(Exercise goal):
Once the line with "Task K – Code Translation" is found in the data, output it and each following line exactly, up to and including the line with "Also changed, not shown: 3 other files.", and nothing before or after.
• • • • •
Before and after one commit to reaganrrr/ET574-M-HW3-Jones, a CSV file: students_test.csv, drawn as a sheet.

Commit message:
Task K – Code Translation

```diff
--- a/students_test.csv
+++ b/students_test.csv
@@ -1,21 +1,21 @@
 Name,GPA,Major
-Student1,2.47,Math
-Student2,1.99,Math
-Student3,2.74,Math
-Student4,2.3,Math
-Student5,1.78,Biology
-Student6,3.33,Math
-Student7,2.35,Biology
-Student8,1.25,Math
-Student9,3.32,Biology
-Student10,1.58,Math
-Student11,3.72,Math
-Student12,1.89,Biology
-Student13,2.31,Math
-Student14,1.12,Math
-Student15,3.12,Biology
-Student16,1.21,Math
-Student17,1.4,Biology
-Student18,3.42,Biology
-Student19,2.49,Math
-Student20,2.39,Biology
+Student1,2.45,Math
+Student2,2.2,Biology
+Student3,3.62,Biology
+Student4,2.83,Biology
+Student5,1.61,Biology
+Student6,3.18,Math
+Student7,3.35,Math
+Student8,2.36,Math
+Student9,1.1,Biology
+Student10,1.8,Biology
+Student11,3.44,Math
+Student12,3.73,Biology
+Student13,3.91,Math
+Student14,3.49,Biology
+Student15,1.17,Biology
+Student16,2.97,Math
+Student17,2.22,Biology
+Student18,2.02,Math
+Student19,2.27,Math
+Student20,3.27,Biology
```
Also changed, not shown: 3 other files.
• • • • •
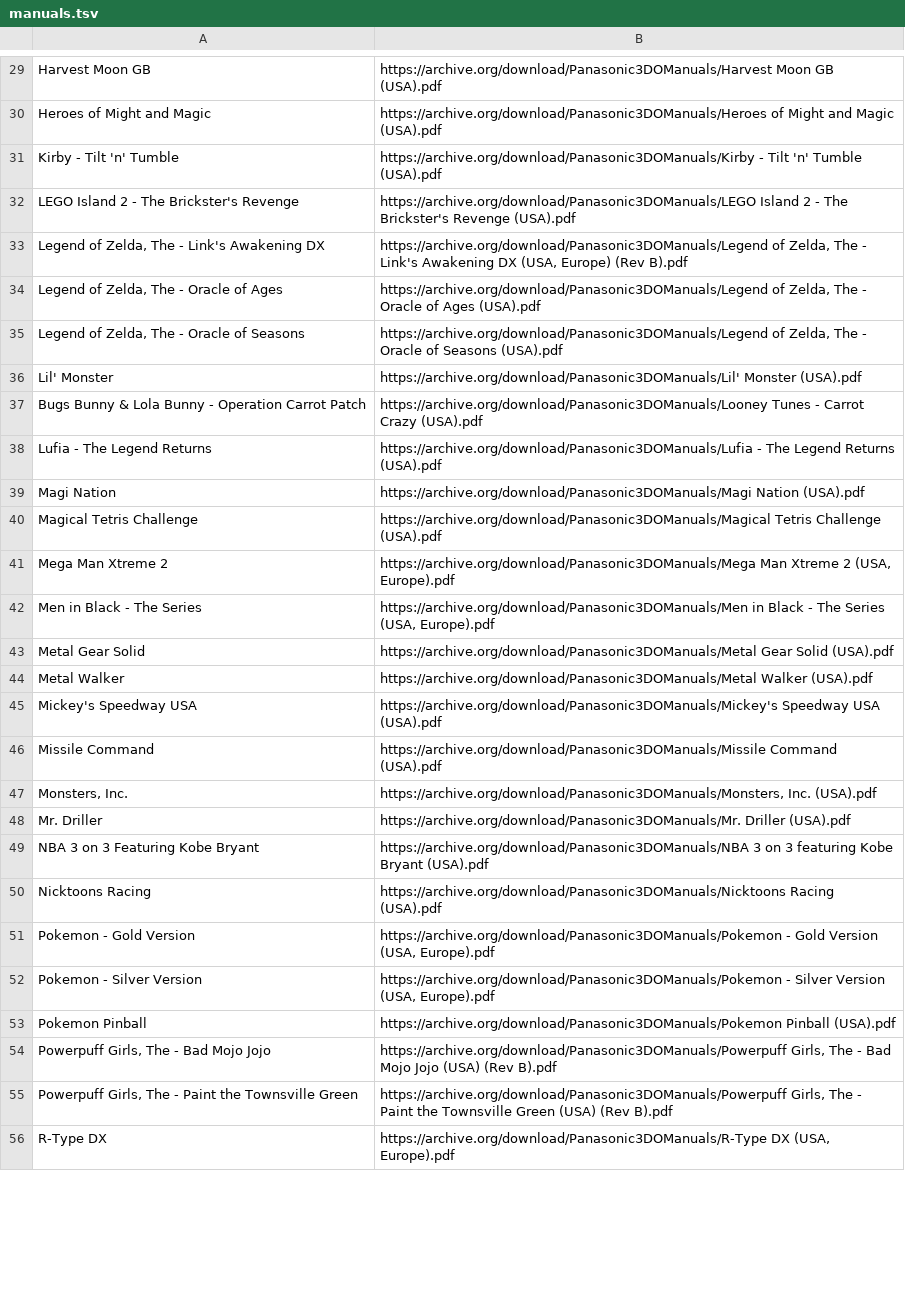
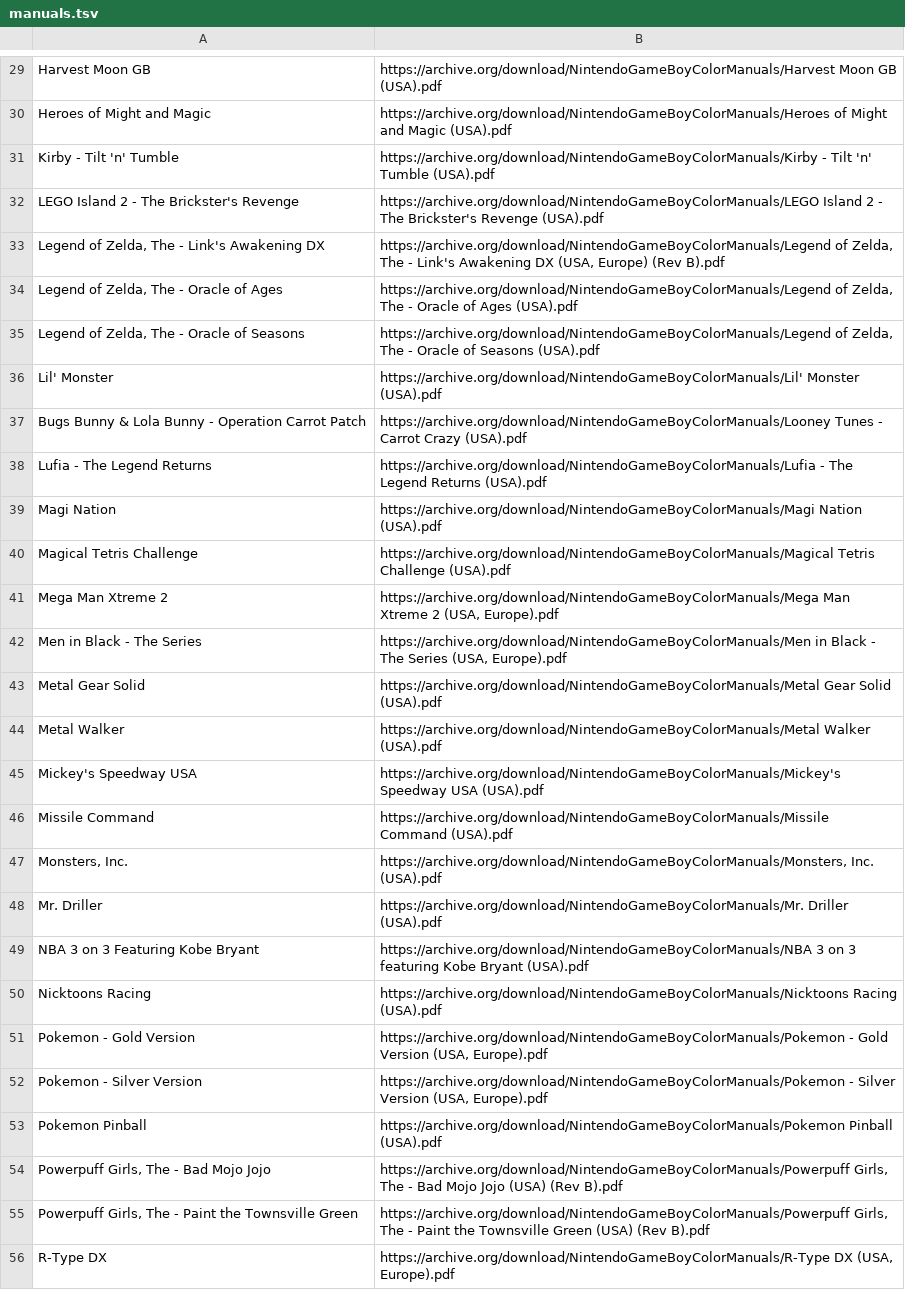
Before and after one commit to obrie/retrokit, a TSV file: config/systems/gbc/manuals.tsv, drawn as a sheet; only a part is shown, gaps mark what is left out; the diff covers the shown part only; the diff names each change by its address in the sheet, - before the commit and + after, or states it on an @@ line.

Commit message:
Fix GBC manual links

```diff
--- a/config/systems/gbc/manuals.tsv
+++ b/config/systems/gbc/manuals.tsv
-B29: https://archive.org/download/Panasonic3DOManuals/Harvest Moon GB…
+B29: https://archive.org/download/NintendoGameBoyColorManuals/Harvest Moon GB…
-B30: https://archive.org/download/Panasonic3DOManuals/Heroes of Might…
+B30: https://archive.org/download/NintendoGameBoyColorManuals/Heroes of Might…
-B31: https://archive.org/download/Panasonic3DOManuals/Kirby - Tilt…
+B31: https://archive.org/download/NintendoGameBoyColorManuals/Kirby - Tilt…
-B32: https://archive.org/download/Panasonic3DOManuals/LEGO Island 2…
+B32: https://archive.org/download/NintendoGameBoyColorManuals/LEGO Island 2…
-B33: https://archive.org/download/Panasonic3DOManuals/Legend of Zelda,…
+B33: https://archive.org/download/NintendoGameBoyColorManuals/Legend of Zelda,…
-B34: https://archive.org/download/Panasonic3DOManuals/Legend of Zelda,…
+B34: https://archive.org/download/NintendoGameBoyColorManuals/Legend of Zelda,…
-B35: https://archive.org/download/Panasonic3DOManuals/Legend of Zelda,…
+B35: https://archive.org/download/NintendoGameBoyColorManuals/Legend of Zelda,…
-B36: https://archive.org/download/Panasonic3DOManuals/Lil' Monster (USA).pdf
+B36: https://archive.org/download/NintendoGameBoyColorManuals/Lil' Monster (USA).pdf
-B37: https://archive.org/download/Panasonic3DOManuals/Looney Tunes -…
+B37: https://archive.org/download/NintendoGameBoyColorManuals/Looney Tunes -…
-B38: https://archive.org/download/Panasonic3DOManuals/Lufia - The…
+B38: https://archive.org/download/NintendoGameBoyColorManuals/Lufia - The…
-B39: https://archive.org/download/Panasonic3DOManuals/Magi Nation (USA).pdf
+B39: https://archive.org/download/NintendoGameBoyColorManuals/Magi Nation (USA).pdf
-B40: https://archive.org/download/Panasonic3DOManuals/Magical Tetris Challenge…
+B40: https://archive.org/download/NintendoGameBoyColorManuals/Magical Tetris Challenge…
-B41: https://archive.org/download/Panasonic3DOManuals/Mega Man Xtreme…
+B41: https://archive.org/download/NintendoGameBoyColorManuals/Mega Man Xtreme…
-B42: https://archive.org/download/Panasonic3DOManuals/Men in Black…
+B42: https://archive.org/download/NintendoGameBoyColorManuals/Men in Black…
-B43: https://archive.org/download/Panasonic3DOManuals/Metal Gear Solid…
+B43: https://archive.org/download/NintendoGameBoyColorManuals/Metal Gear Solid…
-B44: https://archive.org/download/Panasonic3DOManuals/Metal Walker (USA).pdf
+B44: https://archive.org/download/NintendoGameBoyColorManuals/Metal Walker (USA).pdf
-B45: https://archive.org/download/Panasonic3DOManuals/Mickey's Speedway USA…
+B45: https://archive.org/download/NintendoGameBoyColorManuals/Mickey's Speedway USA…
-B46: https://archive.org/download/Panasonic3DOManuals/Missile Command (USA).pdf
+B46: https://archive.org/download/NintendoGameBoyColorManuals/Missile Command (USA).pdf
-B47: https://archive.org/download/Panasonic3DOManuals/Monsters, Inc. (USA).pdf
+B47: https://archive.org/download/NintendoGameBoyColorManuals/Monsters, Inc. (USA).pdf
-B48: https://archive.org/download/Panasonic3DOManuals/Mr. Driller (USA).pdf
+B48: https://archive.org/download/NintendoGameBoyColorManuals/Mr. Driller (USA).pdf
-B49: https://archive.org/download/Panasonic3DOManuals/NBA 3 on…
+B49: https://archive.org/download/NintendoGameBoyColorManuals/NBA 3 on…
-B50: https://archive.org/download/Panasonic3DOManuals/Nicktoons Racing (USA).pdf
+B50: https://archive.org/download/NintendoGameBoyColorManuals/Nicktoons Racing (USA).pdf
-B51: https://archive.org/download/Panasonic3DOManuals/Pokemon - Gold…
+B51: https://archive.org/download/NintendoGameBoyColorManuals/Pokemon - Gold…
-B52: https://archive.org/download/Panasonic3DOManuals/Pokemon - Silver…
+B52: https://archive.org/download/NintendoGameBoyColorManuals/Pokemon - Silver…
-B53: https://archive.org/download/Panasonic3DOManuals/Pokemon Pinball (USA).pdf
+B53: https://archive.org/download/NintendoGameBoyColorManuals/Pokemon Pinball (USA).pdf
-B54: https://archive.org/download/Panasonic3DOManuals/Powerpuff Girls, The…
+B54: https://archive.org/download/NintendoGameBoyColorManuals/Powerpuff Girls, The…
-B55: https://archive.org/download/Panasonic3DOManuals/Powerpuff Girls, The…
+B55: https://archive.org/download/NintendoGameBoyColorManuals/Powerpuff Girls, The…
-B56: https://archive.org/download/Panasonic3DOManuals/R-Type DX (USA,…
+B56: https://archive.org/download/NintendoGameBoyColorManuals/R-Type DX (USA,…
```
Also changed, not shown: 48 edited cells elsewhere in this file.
• • • • •
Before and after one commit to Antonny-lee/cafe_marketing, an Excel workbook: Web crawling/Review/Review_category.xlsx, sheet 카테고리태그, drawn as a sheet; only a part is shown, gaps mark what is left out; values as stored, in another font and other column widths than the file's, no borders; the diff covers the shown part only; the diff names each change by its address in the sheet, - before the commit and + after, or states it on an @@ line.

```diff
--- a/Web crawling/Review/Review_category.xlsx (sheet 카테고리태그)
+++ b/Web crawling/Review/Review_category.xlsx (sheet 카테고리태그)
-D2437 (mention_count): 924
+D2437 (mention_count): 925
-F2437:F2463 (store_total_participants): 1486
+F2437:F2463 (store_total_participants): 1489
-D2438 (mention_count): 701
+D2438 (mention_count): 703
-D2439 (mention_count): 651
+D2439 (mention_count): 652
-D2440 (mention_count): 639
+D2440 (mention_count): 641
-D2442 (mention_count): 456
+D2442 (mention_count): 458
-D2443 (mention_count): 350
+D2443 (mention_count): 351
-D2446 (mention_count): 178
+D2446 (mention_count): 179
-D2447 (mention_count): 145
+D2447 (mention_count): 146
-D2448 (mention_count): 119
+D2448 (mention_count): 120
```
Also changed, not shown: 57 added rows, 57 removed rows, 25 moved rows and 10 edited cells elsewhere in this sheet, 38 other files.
• • • • •
(Task answer):
Task K – Code Translation

```diff
--- a/students_test.csv
+++ b/students_test.csv
@@ -1,21 +1,21 @@
 Name,GPA,Major
-Student1,2.47,Math
-Student2,1.99,Math
-Student3,2.74,Math
-Student4,2.3,Math
-Student5,1.78,Biology
-Student6,3.33,Math
-Student7,2.35,Biology
-Student8,1.25,Math
-Student9,3.32,Biology
-Student10,1.58,Math
-Student11,3.72,Math
-Student12,1.89,Biology
-Student13,2.31,Math
-Student14,1.12,Math
-Student15,3.12,Biology
-Student16,1.21,Math
-Student17,1.4,Biology
-Student18,3.42,Biology
-Student19,2.49,Math
-Student20,2.39,Biology
+Student1,2.45,Math
+Student2,2.2,Biology
+Student3,3.62,Biology
+Student4,2.83,Biology
+Student5,1.61,Biology
+Student6,3.18,Math
+Student7,3.35,Math
+Student8,2.36,Math
+Student9,1.1,Biology
+Student10,1.8,Biology
+Student11,3.44,Math
+Student12,3.73,Biology
+Student13,3.91,Math
+Student14,3.49,Biology
+Student15,1.17,Biology
+Student16,2.97,Math
+Student17,2.22,Biology
+Student18,2.02,Math
+Student19,2.27,Math
+Student20,3.27,Biology
```
Also changed, not shown: 3 other files.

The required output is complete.